PROMPT
From the records that follow, copy every line in which "last" appears.

** DATA follows **

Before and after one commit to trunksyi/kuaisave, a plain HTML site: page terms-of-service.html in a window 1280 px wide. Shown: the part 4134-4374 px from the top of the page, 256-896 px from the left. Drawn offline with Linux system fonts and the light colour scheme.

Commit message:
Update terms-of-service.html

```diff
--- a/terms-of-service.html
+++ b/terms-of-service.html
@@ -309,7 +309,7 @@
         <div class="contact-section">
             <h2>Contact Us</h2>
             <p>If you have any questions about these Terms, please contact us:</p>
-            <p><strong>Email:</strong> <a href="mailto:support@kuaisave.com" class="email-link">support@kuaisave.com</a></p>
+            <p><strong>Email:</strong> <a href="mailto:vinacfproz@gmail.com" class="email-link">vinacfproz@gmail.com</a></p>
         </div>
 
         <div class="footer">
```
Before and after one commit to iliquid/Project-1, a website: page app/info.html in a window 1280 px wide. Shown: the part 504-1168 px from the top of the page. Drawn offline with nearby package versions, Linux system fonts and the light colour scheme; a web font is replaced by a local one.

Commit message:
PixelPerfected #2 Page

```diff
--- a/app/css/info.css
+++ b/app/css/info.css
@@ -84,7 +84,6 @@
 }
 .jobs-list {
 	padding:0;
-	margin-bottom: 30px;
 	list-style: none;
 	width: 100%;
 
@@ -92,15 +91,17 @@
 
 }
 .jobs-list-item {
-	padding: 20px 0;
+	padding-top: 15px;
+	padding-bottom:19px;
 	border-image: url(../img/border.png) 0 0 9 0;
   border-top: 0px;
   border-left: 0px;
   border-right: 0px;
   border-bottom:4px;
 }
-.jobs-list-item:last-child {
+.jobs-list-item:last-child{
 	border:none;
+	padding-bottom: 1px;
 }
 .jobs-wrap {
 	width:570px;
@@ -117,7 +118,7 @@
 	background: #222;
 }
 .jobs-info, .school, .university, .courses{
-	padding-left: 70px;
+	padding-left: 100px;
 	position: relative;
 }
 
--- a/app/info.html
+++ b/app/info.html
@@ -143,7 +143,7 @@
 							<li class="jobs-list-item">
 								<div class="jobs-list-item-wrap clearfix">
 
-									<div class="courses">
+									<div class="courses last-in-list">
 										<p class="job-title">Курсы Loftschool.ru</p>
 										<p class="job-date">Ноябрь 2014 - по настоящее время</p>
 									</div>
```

** End of DATA **

OUTPUT BELOW
-.jobs-list-item:last-child {
+.jobs-list-item:last-child{
+									<div class="courses last-in-list">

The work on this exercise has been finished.